A friend from college days with whom I have become recently reacquainted shared on Facebook an article about the polarization of Americans with respect to President Obama and more recent presidents. With it, she posted the words, “…must not despair…must not despair…”
I posted a comment. “Reckon how that happened…”
I’m sure my comment was taken by some as sarcastic, perhaps accusing, given that this friend and I have often appeared, to the uneducated eye, to come down on opposite sides of this presidential election. But it wasn’t intended that way. It was, instead, a rhetorical question, asked in the hope that it might stimulate self-analysis, an examination of how we two may have contributed to the polarization, unwittingly or otherwise.
As it happens, her posting echoes a refrain I have repeated to myself at least once a day for the past 20 years or so—not just with respect to presidential elections, but to what I perceived was happening to the American polity in general and to the things I hear daily, thanks to the internet, spoken by many who share with me an “affiliation” with Christendom.

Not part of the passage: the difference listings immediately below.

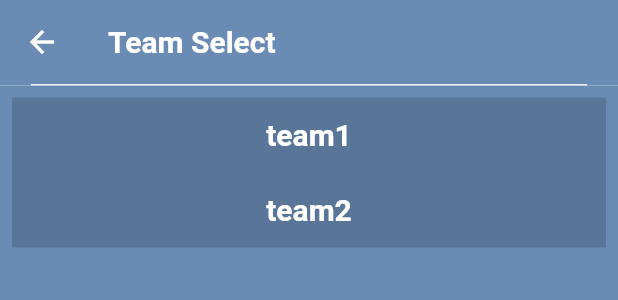
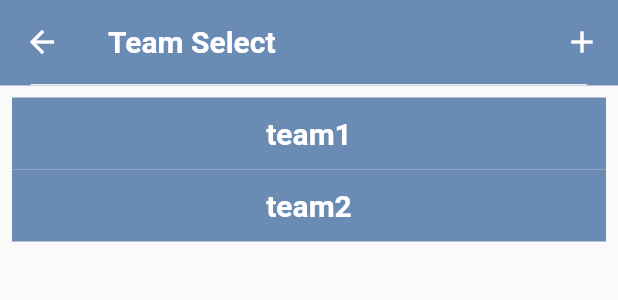
Before and after one commit to seunghwanly/minimarathon, a Flutter app: the NeedPaymentRegister widget shown alone on an empty page, opened directly, after a tap on "Team", on a phone screen of 412 x 824 dp. Shown: the top 300 px of the screen. Run offline on Flutter 3.47's test engine with Material 2 defaults, Android fonts, the phone set to English and light mode, and no system bars; our stand-ins replace firebase_auth, firebase_core, firebase_database, flutter_linkify, shared_preferences, webview_flutter; missing offline and left inert: background_location, http_auth, loading_animations; accounts and stored records are empty.

Commit message:
Add Team register navigation

```diff
--- a/minimarathon/lib/component/body/register/need_payment_register.dart
+++ b/minimarathon/lib/component/body/register/need_payment_register.dart
@@ -140,7 +140,7 @@ class _NeedPaymentRegisterState extends State<NeedPaymentRegister> {
                                           textAlign: TextAlign.center,
                                         ),
                                         Text(
-                                          'REGISTER',
+                                          'SELECT or REGISTER',
                                           style: TextStyle(
                                               color: lightwhite,
                                               fontWeight: FontWeight.bold,
--- a/minimarathon/lib/component/body/register/team_register.dart
+++ b/minimarathon/lib/component/body/register/team_register.dart
@@ -2,9 +2,9 @@ import 'package:flutter/material.dart';
 import 'package:minimarathon/component/body/register/result_register.dart';
 import 'package:minimarathon/util/custom_dialog.dart';
 import 'package:minimarathon/util/palette.dart';
-
 import '../../header/header.dart';
 import 'package:firebase_database/firebase_database.dart';
+
 final databaseReference = FirebaseDatabase.instance.reference();
 //model
 class Member {
@@ -80,7 +80,7 @@ class _TeamRegisterState extends State<TeamRegister> {
   @override
   Widget build(BuildContext context) {
     return CustomHeader(
-      title: widget.title,
+      title: "Team Register",
       body: Form(
           key: _formKey,
           child: SingleChildScrollView(
--- a/minimarathon/lib/component/body/register/team_select.dart
+++ b/minimarathon/lib/component/body/register/team_select.dart
@@ -3,6 +3,9 @@ import 'package:minimarathon/component/header/header.dart';
 import 'package:firebase_database/firebase_database.dart';
 import '../../../util/text_style.dart';
 import '../relay/relay_start.dart';
+import '../register/team_register.dart';
+import 'package:minimarathon/util/palette.dart';
+
 
 final databaseReference = FirebaseDatabase.instance.reference();
 
@@ -24,6 +27,14 @@ class _TeamSelectState extends State<TeamSelect> {
       ),
     );
   }
+  void _navToRegister() {
+    Navigator.push(
+      context,
+      MaterialPageRoute(
+        builder: (BuildContext context) => TeamRegister(),
+      ),
+    );
+  }
 
   @override
   void initState() {
@@ -36,23 +47,48 @@ class _TeamSelectState extends State<TeamSelect> {
       });
     });
   }
+
   @override
   Widget build(BuildContext context) {
-    return CustomHeader(
-        title: "Team Select",
+    return Scaffold(
+        appBar: AppBar(
+          title: const Text('Team Select'),
+          elevation: 0.0,
+            bottom: PreferredSize(
+              child: Container(
+                color: lightwhite,
+                height: 1.0,
+                width: MediaQuery.of(context).size.width * 0.9,
+              ),
+              preferredSize: Size.fromHeight(1.0),
+            ),
+            backgroundColor: pastelblue,
+            textTheme: TextTheme(
+                headline6: TextStyle(
+                    color: white, fontWeight: FontWeight.bold, fontSize: 20.0)),
+          actions: <Widget>[
+          IconButton(
+            icon: const Icon(Icons.add),
+            tooltip: 'Register Team',
+            onPressed: () {
+              _navToRegister();
+            },
+          ),
+        ],
+        ),
         body: new ListView.builder(
             padding: const EdgeInsets.all(8),
             itemCount: teamList.length,
             itemBuilder: (BuildContext context, int index) {
               return Container(
-                height: 50,
-                color: Colors.black.withOpacity(0.16),
+                color: pastelblue,
+                alignment: Alignment.center,
                 child: Center(
                   child: FlatButton(
                       onPressed: _navigation,
                       child: Container(
                         child: makeText(
-                            '${teamList[index]}', Colors.white, 20),
+                          '${teamList[index]}', Colors.white, 20),
                       ),
                     )),
                 );
```
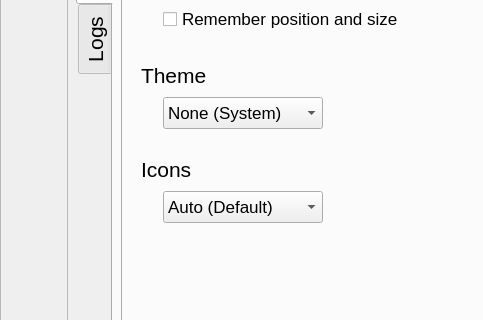
Qt form logdoctor/mainwindow.ui (elB4RTO/LogDoctor) before a commit; both pictures show x 0 to 483 and y 134 to 454 of the 924 by 574 pixel window.
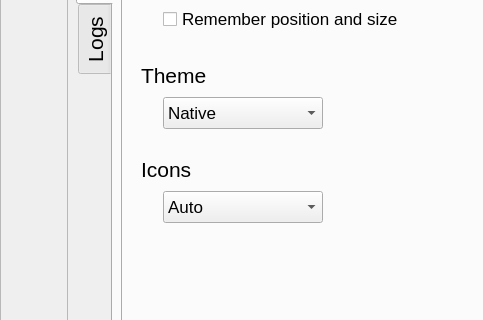
The same form after that commit. The open tabs and pages were chosen to show the change. Icons and pictures are not drawn. Custom widgets are drawn as their Qt base class.

What changed in the file:
```diff
--- a/logdoctor/mainwindow.ui
+++ b/logdoctor/mainwindow.ui
@@ -6084,7 +6084,7 @@
                      </property>
                      <item>
                       <property name="text">
-                       <string>None (System)</string>
+                       <string>Native</string>
                       </property>
                      </item>
                      <item>
@@ -6201,7 +6201,7 @@
                      </property>
                      <item>
                       <property name="text">
-                       <string>Auto (Default)</string>
+                       <string>Auto</string>
                       </property>
                      </item>
                      <item>
```
Left out of the diff: 16 changed lines with no effect on the pictures.
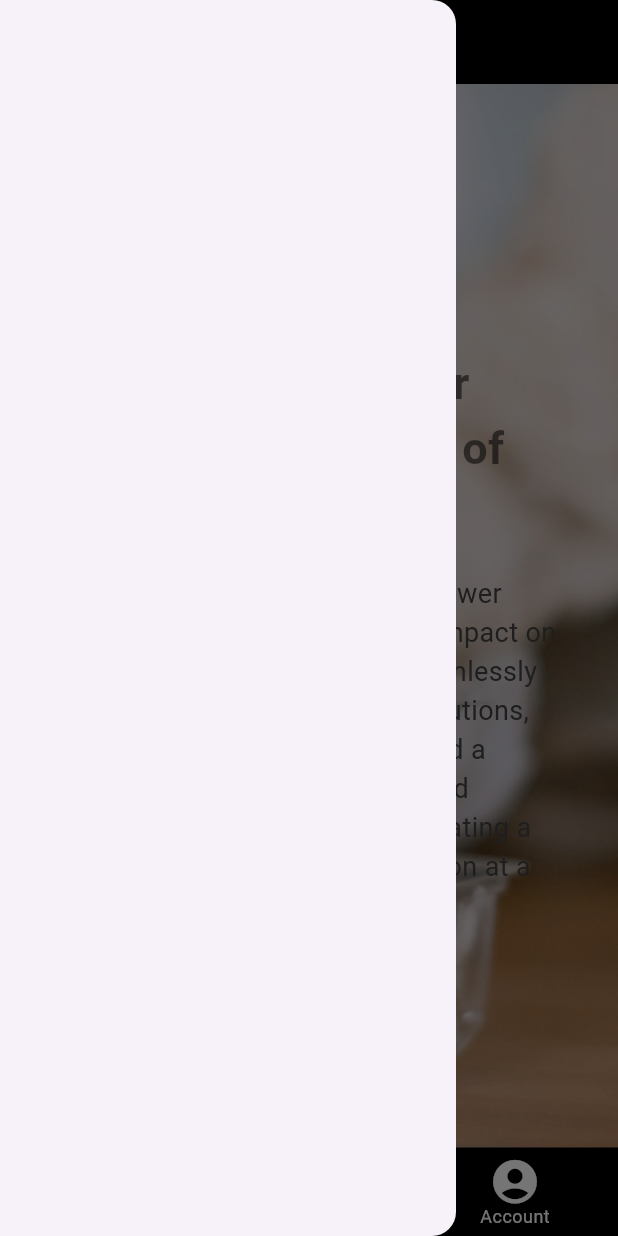
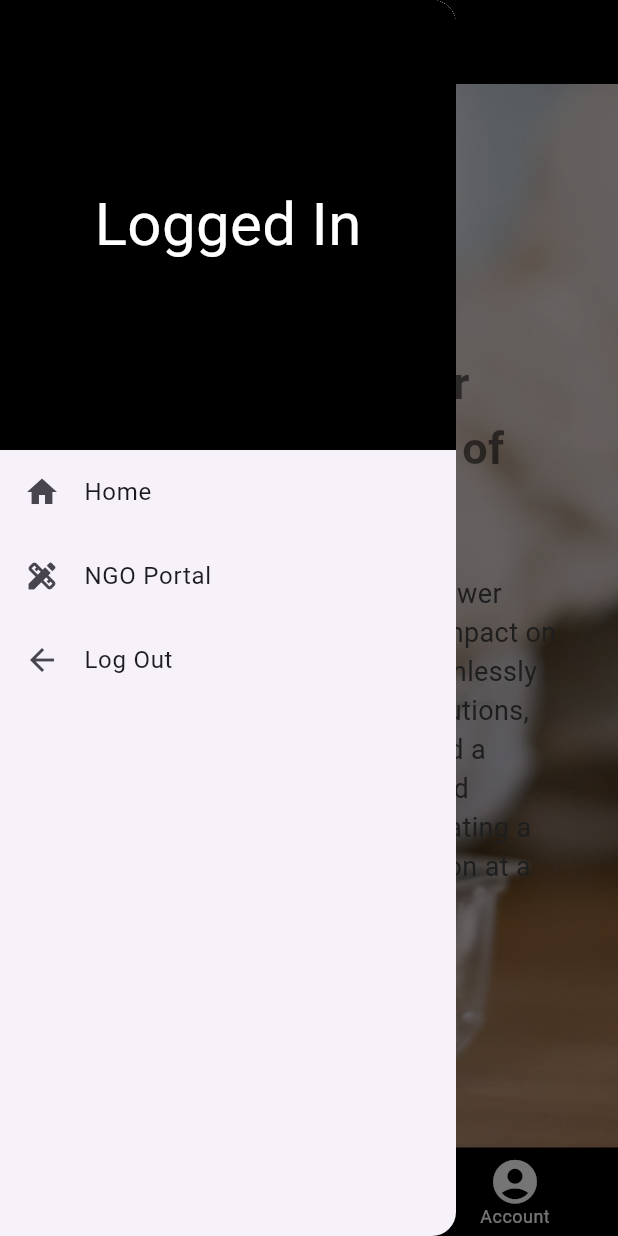
Before and after one commit to Neha220803/plas_track, a Flutter app: the HomeNavPage screen opened directly, with the side drawer open, on a phone screen of 412 x 824 dp. Run offline on Flutter 3.47's test engine with Material 3 defaults, Android fonts, the phone set to English and light mode, and no system bars; Roboto replaces fonts that are missing (Pacifico).

Commit message:
side bar done

```diff
--- a/lib/SideNavBar/SideBar.dart
+++ b/lib/SideNavBar/SideBar.dart
@@ -1,3 +1,5 @@
+// ignore_for_file: prefer_const_constructors
+
 import 'package:flutter/material.dart';
 
 class SideBar extends StatefulWidget {
@@ -10,6 +12,45 @@ class SideBar extends StatefulWidget {
 class _SideBarState extends State<SideBar> {
   @override
   Widget build(BuildContext context) {
-    return Drawer();
+    return Drawer(
+      child: Column(
+        children: [
+          Container(
+              width: double.infinity,
+              height: 300,
+              padding: EdgeInsets.all(20),
+              color: Colors.black,
+              child: Center(
+                  child: Text("Logged In",
+                      style: TextStyle(color: Colors.white, fontSize: 40)))),
+          ListTile(
+              leading: Icon(Icons.home),
+              title: Text('Home'),
+              onTap: () {
+                Navigator.pop(context);
+              }),
+          ListTile(
+            leading: Icon(Icons.design_services),
+            title: Text("NGO Portal"),
+            onTap: () {
+              // Navigator.push(
+              //   context,
+              //   MaterialPageRoute(builder: (context) => FrontScreen()),
+              // );
+            },
+          ),
+          ListTile(
+            leading: Icon(Icons.arrow_back),
+            title: Text("Log Out"),
+            onTap: () {
+              // Navigator.push(
+              //   context,
+              //   MaterialPageRoute(builder: (context) => FrontScreen()),
+              // );
+            },
+          )
+        ],
+      ),
+    );
   }
 }
```
Also changed, not shown: lib/NGO/ChoosePage.dart (added), lib/NGO/MapPage.dart (added), lib/NGO/PaymentPage.dart (added).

I, for one, have never had a great deal of trouble reconciling the tenets of my personal theology and the principles of democracy as they were revealed to me in my own reading. For the record, I have read both the Bible and the documents enshrined by our “founding fathers” numerous times—the Declaration of Independence, the Articles of Confederation, the U.S. Constitution (especially the Bill of Rights). Many of those tenets and principles are based on similar ideas—not an accident, given that most of the learned men of the commonwealths of Massachusetts and Virginia came from traditions steeped in Anglicanism.
Fortunately, when they sat down together, they managed to keep the heart of the message I hear when I read the words of Jesus, while discarding the crafty, oppressive projections of mankind added through the centuries. The most important departure from the Anglican tradition, in my opinion, was the notion that there would be no “national” church, no particular set of religious doctrines or beliefs that would be used as instruments for denying the stated “inalienable” rights of life, liberty or the pursuit of happiness to citizens who didn’t subscribe to them.
Only 100 years before, the irrational yet all-too-natural human pendulum swing from oppressed to oppressor had resulted in the deaths of innocent souls in Salem. How very quickly those who’d less than a century before escaped religious oppression in England and come to America turned on their own community members! And thank God for the wisdom of those who eventually overruled them. It is lost on some that among the judges who stopped the witch hunts of 1692 was Increase Mather, the father of the very man who’d written the “manual” on the trials themselves. It is also lost on others that the son, Cotton Mather, a prolific writer, was among the first proponents of inoculation for smallpox—a practice that some might have deemed a bit “witchy” themselves.
But I digress.
My point is this: Jesus’ counsel to “Love your neighbor as yourself” is a suitable framework, a commandment that serves two purposes—to underscore the equality of humans in the eyes of God, as stated in the Declaration of Independence, and to provide a practical guide for decision-making when “inalienable” rights to protections of that equality is threatened.
Jesus was pretty darn clear about the definition of “neighbor,” too. There is no doubt if your reading comprehension exceeds the fifth grade level that the “neighbor” Jesus said one was to love in the same way one loved oneself could not be designated by membership in a group delineated by ethnicity or gender or religious belief or sexual preference or any other category dreamed up by fools in search of power. There was a reason Jesus chose a Samaritan. The Samaritans were hated by the Israelites, despite the fact that they were both descendants of the same guy.
The bastardization of what Jesus said was almost immediate, so immediate and so insidious that few notice it, especially today. We both see and don’t see the guile, the prejudice with respect to the story itself every day—emblazoned in the names of charitable organizations around the world. Even the man-made headers in the New Testament itself betray us, with one little word rendering the very message of the parable moot.
Look it up. Jesus didn’t say anything about a “good” Samaritan. We’re the ones who added that word, as if this one man, this one Samaritan, was an exception to the rule. Can you hear it?
“Oh, yeah,” we say. “The Samaritan was definitely the neighbor in that story. He was a ‘good’ Samaritan, unlike the rest of his kind.”
“Oh, yeah,” we say. “I’m surprised. That black guy is pretty smart.”
“Oh, yeah,” we say. “I have a gay friend. But he’s different.”
“Oh, yeah,” we say. “I have a liberal friend, I have a conservative friend, I have a Christian friend, I have a Muslim friend, I have a Buddhist friend…” You finish the sentence.
Love your neighbor as yourself.
I must not despair…I must not despair…